The recent heavy rains have provided challenging soil conditions. Soils are compacted by intense rainfall and standing water. Excess water tends to seal the soil surface, even on some sandy soils. These conditions impede drying of the soil and movement of air into the soil. The root environment is oxygen deficient and roots cannot function properly to take up water and essential nutrients. Many beneficial microorganisms also have a difficult time functioning when oxygen starved. When these conditions persist for more than two to three days, roots will become non-functional and may begin to degrade. Cultivation is essential to open the soil and allow air to move in. Renewed aeration of the soil will stimulate root growth and microbial activity that will mineralize nitrogen and other nutrients. With aeration, new root growth will occur.
During flooded or saturated soil conditions 50 lbs N/a or more may be lost by leaching or denitrification. Once soils dry sufficiently, sidedress 40 lbs N/a to enhance root and plant growth. Spraying nitrogen and other nutrients on the foliage of stressed plants may help them get through the stress period. However, under stress conditions plants are less able to absorb nutrients through the leaves, so the benefit may not be as great as anticipated. Urea ammonium nitrate (28 percent nitrogen) is a good source of nitrogen for foliar application as long as the rate does not exceed three gallons per acre. Small amounts of nutrients may be able to be added in with other spray materials, but be sure to check compatibility.
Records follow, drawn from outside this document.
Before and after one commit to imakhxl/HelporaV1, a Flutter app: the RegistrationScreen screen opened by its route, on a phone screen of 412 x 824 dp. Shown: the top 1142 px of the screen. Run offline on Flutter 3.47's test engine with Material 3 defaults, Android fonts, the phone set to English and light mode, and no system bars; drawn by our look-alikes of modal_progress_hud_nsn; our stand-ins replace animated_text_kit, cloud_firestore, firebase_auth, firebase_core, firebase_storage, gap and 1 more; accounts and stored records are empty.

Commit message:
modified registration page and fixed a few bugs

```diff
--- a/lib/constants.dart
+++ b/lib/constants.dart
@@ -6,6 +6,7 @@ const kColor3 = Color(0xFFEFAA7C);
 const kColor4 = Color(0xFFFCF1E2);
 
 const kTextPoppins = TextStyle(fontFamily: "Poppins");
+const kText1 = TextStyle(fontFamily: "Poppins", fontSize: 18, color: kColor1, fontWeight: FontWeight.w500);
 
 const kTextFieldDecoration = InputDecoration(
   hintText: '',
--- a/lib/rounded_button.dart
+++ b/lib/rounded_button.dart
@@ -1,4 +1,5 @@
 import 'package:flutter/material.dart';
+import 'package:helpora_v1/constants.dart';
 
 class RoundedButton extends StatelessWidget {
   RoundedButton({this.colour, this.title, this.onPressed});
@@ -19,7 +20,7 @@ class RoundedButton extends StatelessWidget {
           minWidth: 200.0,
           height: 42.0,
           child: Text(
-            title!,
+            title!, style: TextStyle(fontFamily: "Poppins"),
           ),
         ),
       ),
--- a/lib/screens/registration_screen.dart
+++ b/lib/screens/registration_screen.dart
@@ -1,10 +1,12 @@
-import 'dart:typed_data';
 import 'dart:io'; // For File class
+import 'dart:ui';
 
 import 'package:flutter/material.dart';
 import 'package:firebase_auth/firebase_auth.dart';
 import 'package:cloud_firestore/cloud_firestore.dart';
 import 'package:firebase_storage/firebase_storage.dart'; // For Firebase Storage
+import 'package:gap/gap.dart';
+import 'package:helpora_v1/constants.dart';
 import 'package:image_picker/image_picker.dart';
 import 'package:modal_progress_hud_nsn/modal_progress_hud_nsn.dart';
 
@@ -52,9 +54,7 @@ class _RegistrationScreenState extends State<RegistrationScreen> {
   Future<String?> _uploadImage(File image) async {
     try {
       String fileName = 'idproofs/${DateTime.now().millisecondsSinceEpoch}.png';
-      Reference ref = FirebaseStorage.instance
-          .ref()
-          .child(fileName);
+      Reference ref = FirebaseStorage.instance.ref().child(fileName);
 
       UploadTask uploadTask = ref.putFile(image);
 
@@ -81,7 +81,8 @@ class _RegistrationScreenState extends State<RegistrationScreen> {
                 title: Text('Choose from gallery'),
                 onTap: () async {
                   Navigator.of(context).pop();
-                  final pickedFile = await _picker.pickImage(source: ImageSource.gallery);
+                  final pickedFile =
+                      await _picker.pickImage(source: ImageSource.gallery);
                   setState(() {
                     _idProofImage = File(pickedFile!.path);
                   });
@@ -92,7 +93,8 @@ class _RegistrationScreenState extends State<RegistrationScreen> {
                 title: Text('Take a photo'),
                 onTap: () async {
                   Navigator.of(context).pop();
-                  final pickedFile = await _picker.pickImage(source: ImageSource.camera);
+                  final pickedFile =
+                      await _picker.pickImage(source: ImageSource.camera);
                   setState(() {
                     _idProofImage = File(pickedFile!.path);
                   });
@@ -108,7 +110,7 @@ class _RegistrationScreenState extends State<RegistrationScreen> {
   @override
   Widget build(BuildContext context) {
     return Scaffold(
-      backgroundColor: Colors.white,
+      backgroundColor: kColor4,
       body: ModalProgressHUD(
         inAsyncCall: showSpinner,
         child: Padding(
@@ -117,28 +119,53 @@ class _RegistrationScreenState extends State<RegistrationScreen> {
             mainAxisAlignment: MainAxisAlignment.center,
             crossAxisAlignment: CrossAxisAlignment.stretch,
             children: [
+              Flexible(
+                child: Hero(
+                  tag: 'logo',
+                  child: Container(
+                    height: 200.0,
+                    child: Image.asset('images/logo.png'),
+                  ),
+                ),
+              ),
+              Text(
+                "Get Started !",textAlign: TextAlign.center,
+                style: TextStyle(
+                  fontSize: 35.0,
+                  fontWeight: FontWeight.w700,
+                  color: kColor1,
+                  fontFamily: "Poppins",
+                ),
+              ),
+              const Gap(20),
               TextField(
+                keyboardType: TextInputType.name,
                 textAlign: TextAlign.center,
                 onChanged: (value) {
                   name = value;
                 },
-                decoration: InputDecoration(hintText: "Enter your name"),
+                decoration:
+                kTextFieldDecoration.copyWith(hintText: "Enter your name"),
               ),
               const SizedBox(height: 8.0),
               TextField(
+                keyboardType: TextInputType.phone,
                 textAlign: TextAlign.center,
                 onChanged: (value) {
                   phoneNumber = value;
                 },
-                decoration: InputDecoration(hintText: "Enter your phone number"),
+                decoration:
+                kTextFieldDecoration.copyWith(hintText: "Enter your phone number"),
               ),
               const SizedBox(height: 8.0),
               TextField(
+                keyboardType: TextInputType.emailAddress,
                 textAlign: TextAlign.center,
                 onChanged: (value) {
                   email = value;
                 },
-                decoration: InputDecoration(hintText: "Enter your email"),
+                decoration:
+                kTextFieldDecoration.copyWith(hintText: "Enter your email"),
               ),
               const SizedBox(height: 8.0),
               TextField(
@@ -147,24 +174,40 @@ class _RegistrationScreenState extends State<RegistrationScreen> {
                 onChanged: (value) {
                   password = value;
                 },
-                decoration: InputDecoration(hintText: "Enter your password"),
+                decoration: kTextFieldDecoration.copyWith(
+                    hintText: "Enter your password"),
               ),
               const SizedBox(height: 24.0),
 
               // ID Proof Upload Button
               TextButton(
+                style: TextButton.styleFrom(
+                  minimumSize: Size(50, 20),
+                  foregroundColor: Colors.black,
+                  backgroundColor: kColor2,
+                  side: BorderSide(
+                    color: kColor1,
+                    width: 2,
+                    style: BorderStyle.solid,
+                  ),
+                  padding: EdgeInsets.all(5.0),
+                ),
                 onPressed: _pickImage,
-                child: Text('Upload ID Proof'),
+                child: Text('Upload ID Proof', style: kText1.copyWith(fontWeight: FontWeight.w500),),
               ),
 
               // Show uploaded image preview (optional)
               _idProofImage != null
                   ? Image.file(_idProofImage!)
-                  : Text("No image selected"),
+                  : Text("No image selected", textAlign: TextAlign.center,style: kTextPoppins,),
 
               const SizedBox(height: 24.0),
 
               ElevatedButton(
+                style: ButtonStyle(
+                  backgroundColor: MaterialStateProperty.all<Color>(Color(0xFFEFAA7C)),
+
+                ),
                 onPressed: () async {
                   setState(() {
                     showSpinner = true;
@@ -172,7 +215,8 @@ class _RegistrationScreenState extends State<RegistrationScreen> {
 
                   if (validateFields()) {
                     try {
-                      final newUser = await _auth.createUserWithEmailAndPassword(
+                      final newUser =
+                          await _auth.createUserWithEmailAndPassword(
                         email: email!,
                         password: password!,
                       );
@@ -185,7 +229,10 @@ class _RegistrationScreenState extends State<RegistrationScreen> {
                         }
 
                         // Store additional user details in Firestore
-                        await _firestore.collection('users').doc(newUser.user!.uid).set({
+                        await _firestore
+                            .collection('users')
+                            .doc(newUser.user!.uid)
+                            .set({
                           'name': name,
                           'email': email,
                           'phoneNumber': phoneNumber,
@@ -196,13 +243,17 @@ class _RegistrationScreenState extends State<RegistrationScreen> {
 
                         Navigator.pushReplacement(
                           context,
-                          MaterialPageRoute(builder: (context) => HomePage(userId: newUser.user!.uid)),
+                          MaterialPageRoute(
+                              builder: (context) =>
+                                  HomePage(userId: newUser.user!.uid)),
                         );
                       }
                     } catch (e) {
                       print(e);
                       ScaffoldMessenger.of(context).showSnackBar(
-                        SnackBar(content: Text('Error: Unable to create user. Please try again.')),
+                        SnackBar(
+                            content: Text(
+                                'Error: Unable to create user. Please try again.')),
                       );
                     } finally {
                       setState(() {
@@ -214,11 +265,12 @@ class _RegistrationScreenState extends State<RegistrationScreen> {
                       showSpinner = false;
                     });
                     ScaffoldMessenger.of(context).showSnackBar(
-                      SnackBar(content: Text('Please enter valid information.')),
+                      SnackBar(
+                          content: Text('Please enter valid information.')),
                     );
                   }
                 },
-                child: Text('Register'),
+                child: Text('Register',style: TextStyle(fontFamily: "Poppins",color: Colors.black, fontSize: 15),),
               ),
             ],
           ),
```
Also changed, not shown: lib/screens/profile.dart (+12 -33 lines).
When excess rainfall occurs, the primary nutrient of concern is usually nitrogen. In sandy soils, significant amounts of potassium may also be leached out of the root zone so that topdress application may be beneficial for high potassium requiring crops, celery and tomatoes. Boron is also subject to leaching out of the root zone in sandy soils and muck soils. For celery, celeriac, broccoli and root crops consider spraying 0.25 lb actual boron per acre on the foliage.